Plant:

  • There are two types, hardneck and softneck. Hardneck has a stronger flavour and is usually larger. Softneck is milder and usually the one found in supermarkets.
  • Onions
  • Rhubarb
  • Currants
  • Gooseberries
  • Grapevines
  • Strawberries
  • Fruit trees.

General work:
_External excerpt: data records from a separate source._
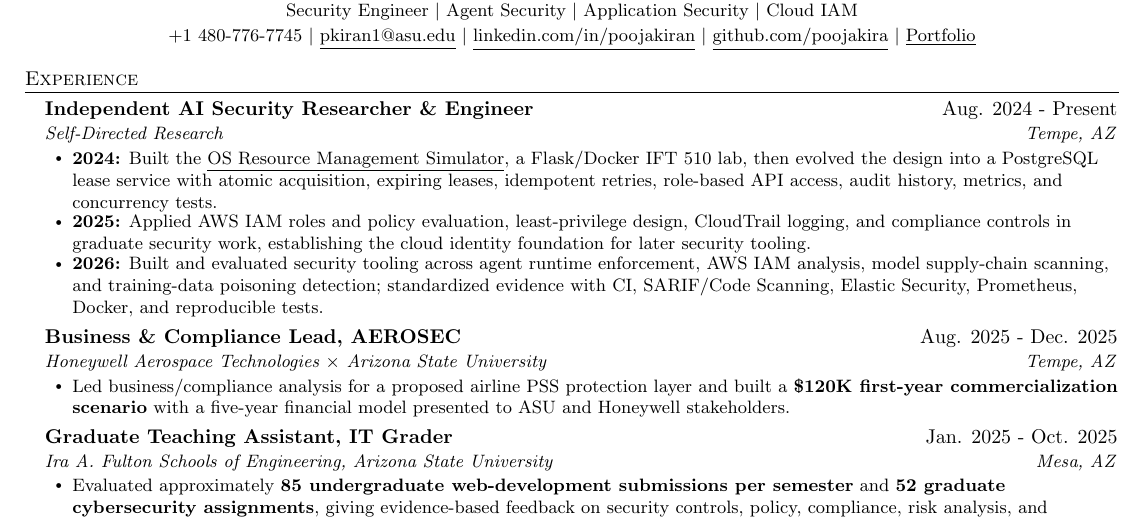
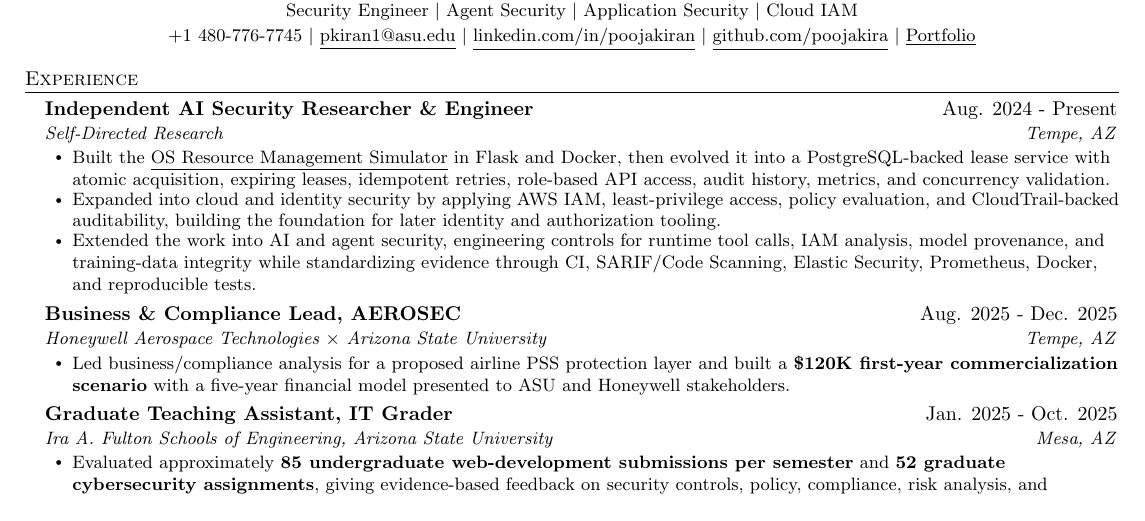
Before and after one commit to poojakira/Pooja_Kiran_Portfolio_Website, a LaTeX CV (resume/Pooja_Kiran_Agentic_AI_Security_Engineer_Resume.tex): part of the page, cut so that both start at the same text. Compiled offline with pdfLaTeX.

Commit message:
resume: make research experience read naturally

```diff
--- a/resume/Pooja_Kiran_Agentic_AI_Security_Engineer_Resume.tex
+++ b/resume/Pooja_Kiran_Agentic_AI_Security_Engineer_Resume.tex
@@ -58,9 +58,9 @@
 \resumeSubHeadingListStart
   \resumeSubheading{Independent AI Security Researcher \& Engineer}{Aug. 2024 - Present}{Self-Directed Research}{Tempe, AZ}
   \resumeItemListStart
-    \resumeItem{\textbf{2024:} Built the \href{https://github.com/poojakira/OS-Resource-Management-Simulator-Dockerized-Flask-Application}{\underline{OS Resource Management Simulator}}, a Flask/Docker IFT 510 lab, then evolved the design into a PostgreSQL lease service with atomic acquisition, expiring leases, idempotent retries, role-based API access, audit history, metrics, and concurrency tests.}
-    \resumeItem{\textbf{2025:} Applied AWS IAM roles and policy evaluation, least-privilege design, CloudTrail logging, and compliance controls in graduate security work, establishing the cloud identity foundation for later security tooling.}
-    \resumeItem{\textbf{2026:} Built and evaluated security tooling across agent runtime enforcement, AWS IAM analysis, model supply-chain scanning, and training-data poisoning detection; standardized evidence with CI, SARIF/Code Scanning, Elastic Security, Prometheus, Docker, and reproducible tests.}
+    \resumeItem{Built the \href{https://github.com/poojakira/OS-Resource-Management-Simulator-Dockerized-Flask-Application}{\underline{OS Resource Management Simulator}} in Flask and Docker, then evolved it into a PostgreSQL-backed lease service with atomic acquisition, expiring leases, idempotent retries, role-based API access, audit history, metrics, and concurrency validation.}
+    \resumeItem{Expanded into cloud and identity security by applying AWS IAM, least-privilege access, policy evaluation, and CloudTrail-backed auditability, building the foundation for later identity and authorization tooling.}
+    \resumeItem{Extended the work into AI and agent security, engineering controls for runtime tool calls, IAM analysis, model provenance, and training-data integrity while standardizing evidence through CI, SARIF/Code Scanning, Elastic Security, Prometheus, Docker, and reproducible tests.}
   \resumeItemListEnd
 
   \resumeSubheading{Business \& Compliance Lead, AEROSEC}{Aug. 2025 - Dec. 2025}{Honeywell Aerospace Technologies $\times$ Arizona State University}{Tempe, AZ}
```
  • Clear away dead plant material and compost it.
  • Begin winter digging.
  • Lime all Brassica areas once cleared.
  • Earth up Leeks and Brussel Sprouts.
  • Cut back asparagus and globe artichokes.
  • It’s advisable to pick apples before heavy frosts, but I leave my russets on the tree and pick and eat them on a frosty morning, they taste like ice cream.
  • Take down runner/French bean supports and store over winter or they will rot in the ground. I paint mine with gloss paint and have some at home that are over 20 years old.
  • Pick and dry out seeds being saved for next year.
  • Remove yellow leaves from Brussel sprouts, cabbages and other brassicas.
  • Make a leafmould bin, or use the compost along the main path on area C. Hurry up though its nearly gone!
  • Prune fruit trees except for any stone fruits such as plums, peaches, cherries, etc as they can get silver leaf.
  • Most fruit trees would benefit from a light dressing of Bonemeal.
  • Fit grease bands to fruit trees to stop codling moths and plum moths climbing up the trunk and infecting next year’s fruit.
  • Get pumpkins ready for Halloween.
  • Lift some mint and grow on through the winter in a pot in the greenhouse, great with potatoes on Christmas day.
  • Leave the lawnmower on a higher setting or short grass will soon turn into mud.
  • Get a diary and keep a record of successes and failures. Or take photos and use as a digital diary.

References: “Your garden week by week” AGL Hellyar, “Allotment month by month” Alan Buckingham, “Allotment gardening guide”, Twigs Way, “Dig on for victory” C H Middleton.

Seed list Kings seed catalogues are NOW available. Here are a few of my favourites, most of these hold an AGM too (award of garden merit).

  • Cabbage Candissa (small and sweet cabbage, fits perfectly under a tunnel cloche so no need to build complicated nets.
  • Beetroot Bolthardy
  • Perpetual spinach
  • Carrot Purple Sun
  • Brussel Sprouts Maximus
  • Courgettes Defender
  • Cucumber Burpless Tasty
  • Leeks Mussleborough
  • Spring Onion White Lisbon
  • Sweetcorn Swift
  • Tomato Mountain Magic (blight resistant, my outdoor toms succumbed to blight, but these are still standing in October!)
  • Tomato Rosella
  • Tomato Sungold
  • Tomato Red Alert (outside)

Don’t buy potatoes, broad beans, onions, peas or runner beans from the seed catalogue as we sell these a lot cheaper from the shop, better quality too! We also sell several good quality composts and fertilisers.

Finally, the first paragraph from a book I have just started reading, it’s called “Beautiful gardens, how to make and maintain them by Walter P Wright.

By the time an average man is able to contemplate making himself a garden, the age for ideals has apparently departed. He has come to forty years and tasted the bitterness of seeing the illusions of his youth pass away one by one. He finds himself hard put to take a gracious and charitable view of life. His outlook is grey”.

All I can say is that I’m glad I started gardening when I was young!